(Data to process)
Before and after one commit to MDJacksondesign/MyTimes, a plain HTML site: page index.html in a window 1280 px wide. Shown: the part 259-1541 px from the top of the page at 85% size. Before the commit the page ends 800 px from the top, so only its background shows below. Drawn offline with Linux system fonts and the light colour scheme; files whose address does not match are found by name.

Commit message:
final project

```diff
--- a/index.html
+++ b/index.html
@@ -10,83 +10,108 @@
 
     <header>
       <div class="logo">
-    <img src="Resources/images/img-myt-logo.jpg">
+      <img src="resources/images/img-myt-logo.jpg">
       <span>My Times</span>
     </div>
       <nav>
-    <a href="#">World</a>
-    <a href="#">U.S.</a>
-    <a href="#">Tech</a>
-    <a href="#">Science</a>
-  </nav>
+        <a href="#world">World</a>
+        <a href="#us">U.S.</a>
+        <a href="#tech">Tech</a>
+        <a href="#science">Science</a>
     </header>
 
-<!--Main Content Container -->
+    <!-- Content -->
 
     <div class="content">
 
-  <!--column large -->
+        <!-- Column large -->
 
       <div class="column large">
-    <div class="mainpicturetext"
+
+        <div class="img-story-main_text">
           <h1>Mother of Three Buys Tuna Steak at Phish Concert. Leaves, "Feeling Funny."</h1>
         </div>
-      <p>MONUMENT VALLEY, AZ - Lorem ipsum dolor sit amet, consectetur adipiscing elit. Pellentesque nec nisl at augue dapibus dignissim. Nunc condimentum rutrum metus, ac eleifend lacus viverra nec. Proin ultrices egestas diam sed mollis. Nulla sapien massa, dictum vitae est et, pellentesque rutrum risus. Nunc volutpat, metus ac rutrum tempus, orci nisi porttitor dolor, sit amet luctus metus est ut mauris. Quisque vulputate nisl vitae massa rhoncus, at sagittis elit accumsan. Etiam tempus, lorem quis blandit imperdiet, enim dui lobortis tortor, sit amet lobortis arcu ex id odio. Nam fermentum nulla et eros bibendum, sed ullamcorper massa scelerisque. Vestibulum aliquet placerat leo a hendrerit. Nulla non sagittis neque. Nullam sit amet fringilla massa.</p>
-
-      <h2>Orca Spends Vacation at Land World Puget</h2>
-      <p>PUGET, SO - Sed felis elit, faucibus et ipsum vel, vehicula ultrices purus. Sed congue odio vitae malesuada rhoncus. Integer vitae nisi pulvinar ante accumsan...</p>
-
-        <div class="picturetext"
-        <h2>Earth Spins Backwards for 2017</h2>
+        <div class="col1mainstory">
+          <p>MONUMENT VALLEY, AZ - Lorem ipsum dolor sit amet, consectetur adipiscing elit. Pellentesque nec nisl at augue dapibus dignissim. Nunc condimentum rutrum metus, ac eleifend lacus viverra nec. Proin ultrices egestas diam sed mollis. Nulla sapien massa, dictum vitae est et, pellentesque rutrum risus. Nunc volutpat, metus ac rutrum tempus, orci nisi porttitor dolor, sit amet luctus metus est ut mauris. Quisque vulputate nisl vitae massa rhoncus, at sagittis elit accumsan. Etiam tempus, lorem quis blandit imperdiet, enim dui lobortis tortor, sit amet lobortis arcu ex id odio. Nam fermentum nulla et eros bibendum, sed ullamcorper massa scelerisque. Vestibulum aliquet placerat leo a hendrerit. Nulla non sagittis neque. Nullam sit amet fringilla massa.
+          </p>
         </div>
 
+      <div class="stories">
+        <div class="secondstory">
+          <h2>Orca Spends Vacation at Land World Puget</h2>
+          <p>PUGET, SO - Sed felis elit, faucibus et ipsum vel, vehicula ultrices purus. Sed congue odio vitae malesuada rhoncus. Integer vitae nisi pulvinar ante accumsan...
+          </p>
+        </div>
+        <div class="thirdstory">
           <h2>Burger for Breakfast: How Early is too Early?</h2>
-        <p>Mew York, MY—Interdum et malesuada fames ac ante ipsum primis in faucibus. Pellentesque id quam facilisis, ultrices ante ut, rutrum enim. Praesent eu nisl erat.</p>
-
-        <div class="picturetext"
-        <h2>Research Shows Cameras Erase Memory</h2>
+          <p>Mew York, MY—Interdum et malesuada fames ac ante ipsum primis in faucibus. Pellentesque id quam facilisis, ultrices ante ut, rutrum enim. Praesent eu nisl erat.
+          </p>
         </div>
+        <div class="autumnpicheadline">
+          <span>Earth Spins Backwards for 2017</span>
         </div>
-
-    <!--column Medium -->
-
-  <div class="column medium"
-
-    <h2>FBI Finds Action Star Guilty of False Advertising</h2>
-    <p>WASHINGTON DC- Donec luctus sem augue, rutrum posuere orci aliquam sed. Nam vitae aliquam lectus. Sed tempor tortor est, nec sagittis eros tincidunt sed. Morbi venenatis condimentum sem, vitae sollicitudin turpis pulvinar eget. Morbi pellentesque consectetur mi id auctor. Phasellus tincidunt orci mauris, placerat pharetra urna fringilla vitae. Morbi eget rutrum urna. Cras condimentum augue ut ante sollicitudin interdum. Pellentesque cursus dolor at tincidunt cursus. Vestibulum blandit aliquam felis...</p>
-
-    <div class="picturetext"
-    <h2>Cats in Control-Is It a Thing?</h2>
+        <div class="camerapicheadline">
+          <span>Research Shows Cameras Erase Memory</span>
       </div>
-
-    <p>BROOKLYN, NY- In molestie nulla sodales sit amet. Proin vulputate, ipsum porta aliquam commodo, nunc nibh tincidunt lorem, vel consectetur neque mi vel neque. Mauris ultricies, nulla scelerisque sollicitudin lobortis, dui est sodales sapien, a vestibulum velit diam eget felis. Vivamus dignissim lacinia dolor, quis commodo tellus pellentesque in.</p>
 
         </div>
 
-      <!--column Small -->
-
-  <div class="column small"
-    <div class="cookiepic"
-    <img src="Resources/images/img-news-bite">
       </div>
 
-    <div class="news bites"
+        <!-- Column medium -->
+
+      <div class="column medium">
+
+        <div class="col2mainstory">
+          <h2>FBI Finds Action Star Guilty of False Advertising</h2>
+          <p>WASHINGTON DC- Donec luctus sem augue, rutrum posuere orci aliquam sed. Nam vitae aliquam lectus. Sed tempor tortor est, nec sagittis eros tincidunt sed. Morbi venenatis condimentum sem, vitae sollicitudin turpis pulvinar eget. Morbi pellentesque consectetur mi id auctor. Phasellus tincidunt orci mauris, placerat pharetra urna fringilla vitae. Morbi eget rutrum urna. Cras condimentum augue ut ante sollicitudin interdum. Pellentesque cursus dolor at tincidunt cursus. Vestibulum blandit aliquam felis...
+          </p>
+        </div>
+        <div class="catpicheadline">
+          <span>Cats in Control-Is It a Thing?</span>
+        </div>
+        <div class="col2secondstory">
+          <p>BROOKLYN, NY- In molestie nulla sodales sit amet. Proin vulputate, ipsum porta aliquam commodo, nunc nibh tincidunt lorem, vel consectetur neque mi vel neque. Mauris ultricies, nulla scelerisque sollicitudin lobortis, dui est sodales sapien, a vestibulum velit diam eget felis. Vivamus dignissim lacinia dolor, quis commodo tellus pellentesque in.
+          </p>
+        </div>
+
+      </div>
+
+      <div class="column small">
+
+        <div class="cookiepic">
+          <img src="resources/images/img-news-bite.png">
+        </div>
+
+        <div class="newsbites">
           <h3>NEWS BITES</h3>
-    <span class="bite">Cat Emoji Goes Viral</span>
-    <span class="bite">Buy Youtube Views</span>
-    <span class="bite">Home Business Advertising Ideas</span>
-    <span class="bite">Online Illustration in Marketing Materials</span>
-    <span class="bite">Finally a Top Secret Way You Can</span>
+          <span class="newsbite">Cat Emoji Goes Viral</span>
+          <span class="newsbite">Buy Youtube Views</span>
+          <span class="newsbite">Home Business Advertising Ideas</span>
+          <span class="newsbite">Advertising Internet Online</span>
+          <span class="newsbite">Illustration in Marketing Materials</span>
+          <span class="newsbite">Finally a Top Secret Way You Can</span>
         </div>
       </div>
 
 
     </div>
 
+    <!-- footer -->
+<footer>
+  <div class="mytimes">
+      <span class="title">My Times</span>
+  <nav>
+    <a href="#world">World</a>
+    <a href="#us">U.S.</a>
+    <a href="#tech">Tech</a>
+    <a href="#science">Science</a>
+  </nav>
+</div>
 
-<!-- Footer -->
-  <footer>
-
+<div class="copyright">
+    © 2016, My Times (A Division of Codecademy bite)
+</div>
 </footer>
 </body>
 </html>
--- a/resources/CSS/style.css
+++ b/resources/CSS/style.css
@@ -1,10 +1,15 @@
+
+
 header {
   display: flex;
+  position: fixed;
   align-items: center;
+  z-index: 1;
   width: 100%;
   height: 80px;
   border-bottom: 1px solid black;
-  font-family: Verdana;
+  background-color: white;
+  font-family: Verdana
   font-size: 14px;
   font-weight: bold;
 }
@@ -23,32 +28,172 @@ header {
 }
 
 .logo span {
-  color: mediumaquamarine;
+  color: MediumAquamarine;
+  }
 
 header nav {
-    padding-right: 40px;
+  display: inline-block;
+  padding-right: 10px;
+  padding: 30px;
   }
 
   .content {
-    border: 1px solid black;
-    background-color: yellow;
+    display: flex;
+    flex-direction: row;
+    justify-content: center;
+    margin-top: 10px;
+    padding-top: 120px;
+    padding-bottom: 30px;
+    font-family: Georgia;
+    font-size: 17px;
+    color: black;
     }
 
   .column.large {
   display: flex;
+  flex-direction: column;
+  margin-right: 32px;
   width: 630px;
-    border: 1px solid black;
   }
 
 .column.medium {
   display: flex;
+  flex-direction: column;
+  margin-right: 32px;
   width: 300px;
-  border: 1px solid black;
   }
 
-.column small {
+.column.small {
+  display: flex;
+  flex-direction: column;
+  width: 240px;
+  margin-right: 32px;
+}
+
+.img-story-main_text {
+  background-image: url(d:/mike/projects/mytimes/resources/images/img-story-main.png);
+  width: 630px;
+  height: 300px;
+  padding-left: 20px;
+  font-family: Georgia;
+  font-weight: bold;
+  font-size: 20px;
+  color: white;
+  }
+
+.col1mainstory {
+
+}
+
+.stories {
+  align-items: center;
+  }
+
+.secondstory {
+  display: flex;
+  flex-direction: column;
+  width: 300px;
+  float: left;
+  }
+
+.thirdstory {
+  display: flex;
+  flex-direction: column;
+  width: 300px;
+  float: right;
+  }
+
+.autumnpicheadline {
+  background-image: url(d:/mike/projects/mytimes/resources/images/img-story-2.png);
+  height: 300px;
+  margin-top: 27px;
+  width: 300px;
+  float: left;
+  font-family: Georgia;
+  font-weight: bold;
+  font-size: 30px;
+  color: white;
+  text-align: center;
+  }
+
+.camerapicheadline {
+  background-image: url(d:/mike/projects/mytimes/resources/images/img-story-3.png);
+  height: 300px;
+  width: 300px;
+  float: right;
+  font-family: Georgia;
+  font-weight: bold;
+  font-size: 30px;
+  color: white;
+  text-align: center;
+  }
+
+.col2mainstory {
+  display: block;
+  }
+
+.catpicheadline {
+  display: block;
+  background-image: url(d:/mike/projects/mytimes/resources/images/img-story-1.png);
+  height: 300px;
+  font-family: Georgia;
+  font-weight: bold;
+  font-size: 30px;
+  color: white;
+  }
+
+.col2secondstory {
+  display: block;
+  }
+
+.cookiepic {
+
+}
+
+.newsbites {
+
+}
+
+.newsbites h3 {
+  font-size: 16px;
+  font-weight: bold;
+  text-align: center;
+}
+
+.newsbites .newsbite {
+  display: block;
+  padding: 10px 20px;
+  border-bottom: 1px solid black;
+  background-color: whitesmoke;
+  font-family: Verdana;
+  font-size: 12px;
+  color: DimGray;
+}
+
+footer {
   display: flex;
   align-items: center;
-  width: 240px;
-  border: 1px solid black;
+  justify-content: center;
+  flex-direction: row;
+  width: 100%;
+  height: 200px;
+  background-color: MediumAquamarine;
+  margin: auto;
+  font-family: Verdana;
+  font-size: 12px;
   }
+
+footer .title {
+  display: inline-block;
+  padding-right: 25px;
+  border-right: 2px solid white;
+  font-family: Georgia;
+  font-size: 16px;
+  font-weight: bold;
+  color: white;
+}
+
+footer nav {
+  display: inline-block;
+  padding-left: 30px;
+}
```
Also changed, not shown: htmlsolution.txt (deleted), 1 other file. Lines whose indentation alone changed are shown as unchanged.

(Exercise) For the material, work out how many lines hold the string "images". Your reply must be the number alone.

(Exercise output) 8